Live ⇒ living ⇒ lived
Fake ⇒ faking ⇒ faked
- If the verb ends in a consonant + vowel + consonant pattern of letters, then we double the final consonant when adding -ing or -ed:
Plan ⇒ planning ⇒ planned
Stop ⇒ stopping ⇒ stopped
- If the verb ends in -ie, we change it to –ying when adding -ing:
Lie ⇒ lying
Die ⇒ dying
Now have a look at the following sentences and correct the spelling mistakes if you find any. Some sentences are correct.
20. I have never studyied Geography and I regret it.
21. They’ve been planing to visit, but never got the chance to do it.
22. The clock stopped working hours ago.
23. I’ve been listenning to this lecture for one hour and I still don’t get the point of it.
24. The little girl is tying her shoelaces.
25. He was fixing his bike when I got there.
These are just a few basic grammar rules you need to know to get a higher IELTS score. Remember that just doing IELTS tests is usually not enough.

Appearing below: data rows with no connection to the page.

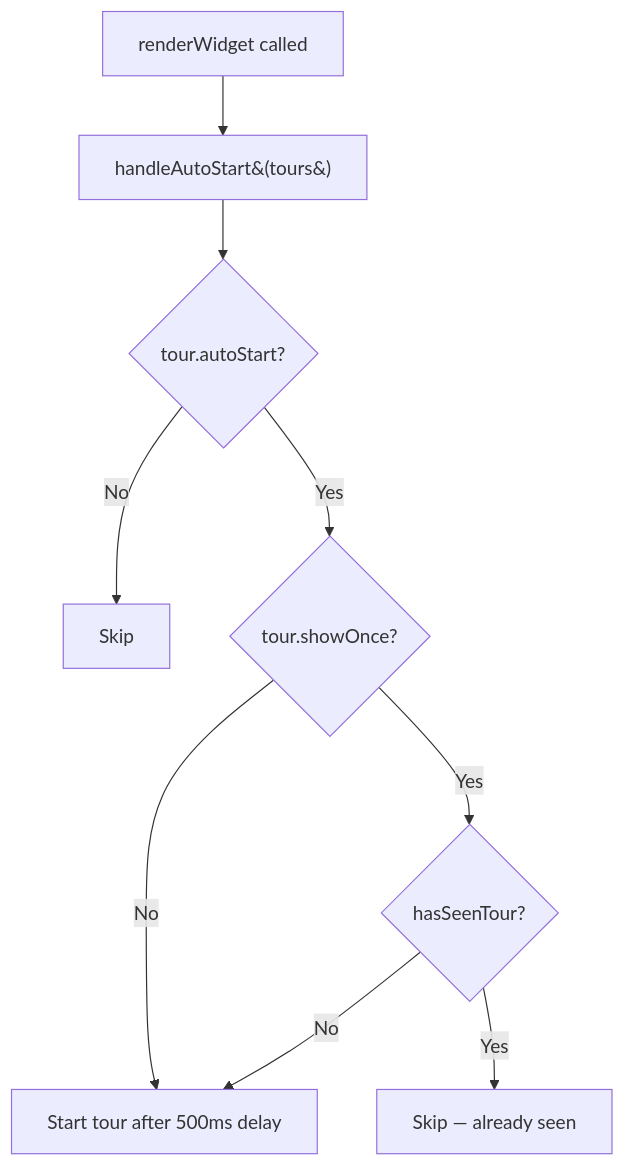
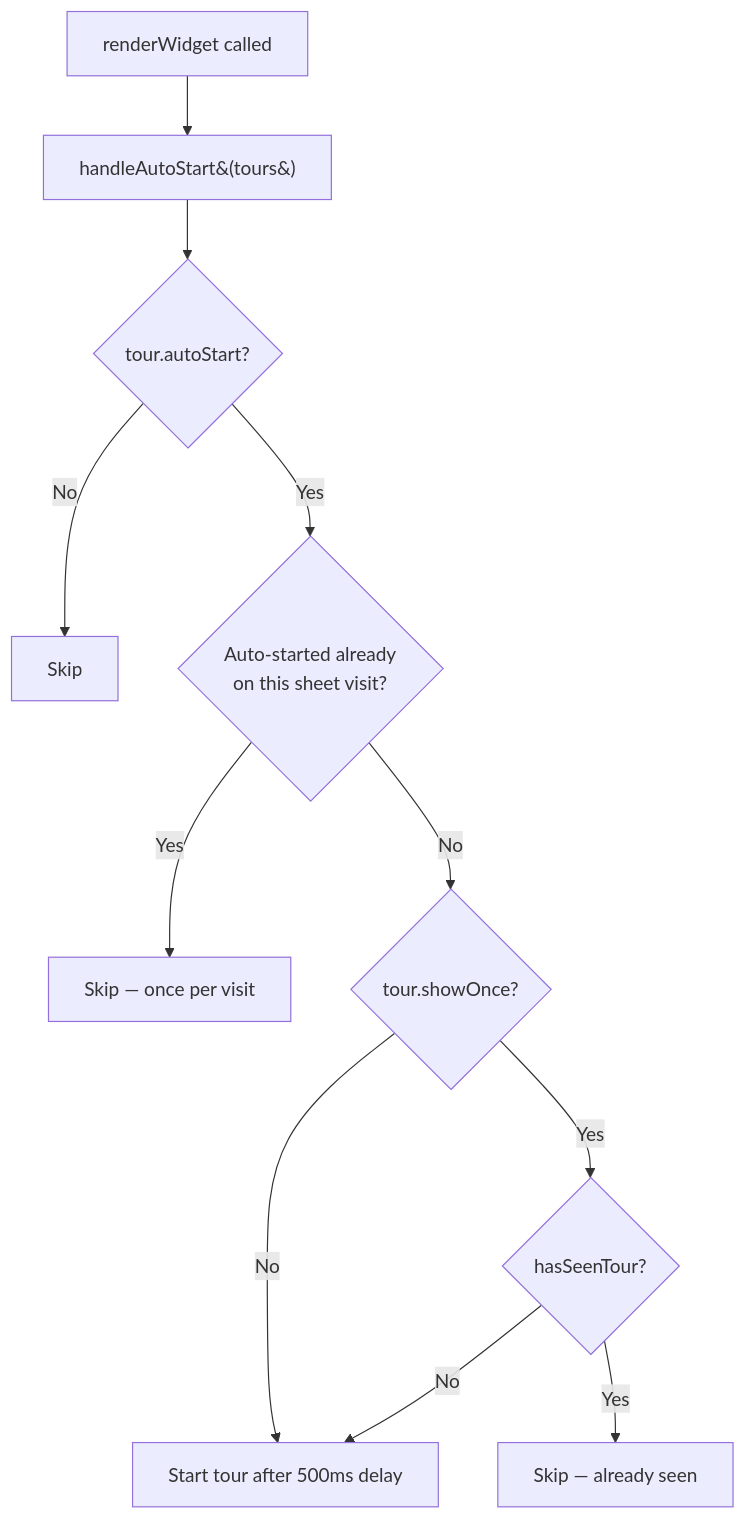
Before and after one commit to ptarmiganlabs/onboard.qs: the third of 6 diagrams in docs/TOUR-SYSTEM.md, drawn with Mermaid. The commit also changed other lines of this file and 5 other files, not shown here.

First line of the commit message:
fix(tour): auto-start each tour once per sheet visit

````diff
--- a/docs/TOUR-SYSTEM.md
+++ b/docs/TOUR-SYSTEM.md
@@ -160,11 +160,13 @@
 ```mermaid
 flowchart TD
     A[renderWidget called] --> B[handleAutoStart&#40;tours&#41;]
     B --> C{tour.autoStart?}
     C -- No --> D[Skip]
-    C -- Yes --> E{tour.showOnce?}
+    C -- Yes --> V{Auto-started already<br/>on this sheet visit?}
+    V -- Yes --> W[Skip — once per visit]
+    V -- No --> E{tour.showOnce?}
     E -- No --> G[Start tour after 500ms delay]
     E -- Yes --> F{hasSeenTour?}
     F -- Yes --> H[Skip — already seen]
     F -- No --> G
 ```
````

You need to improve your general level of English to notice progress.
The best part about learning grammar is that you feel more confident in all the four skills—reading, writing, listening and speaking.
Before you leave, check out the answer key below to see how your answers were!
- exercise, don’t like
- shows, changed
- am doing, don’t want
- was watching, arrived
- started, haven’t decided
- has changed, started
- be seen
- (is) sown
- were chosen
- can’t be
- can’t be
- might have changed
- -, -, the
- the, the
- more delicious
- more comprehensive
This post was originally see on FluentU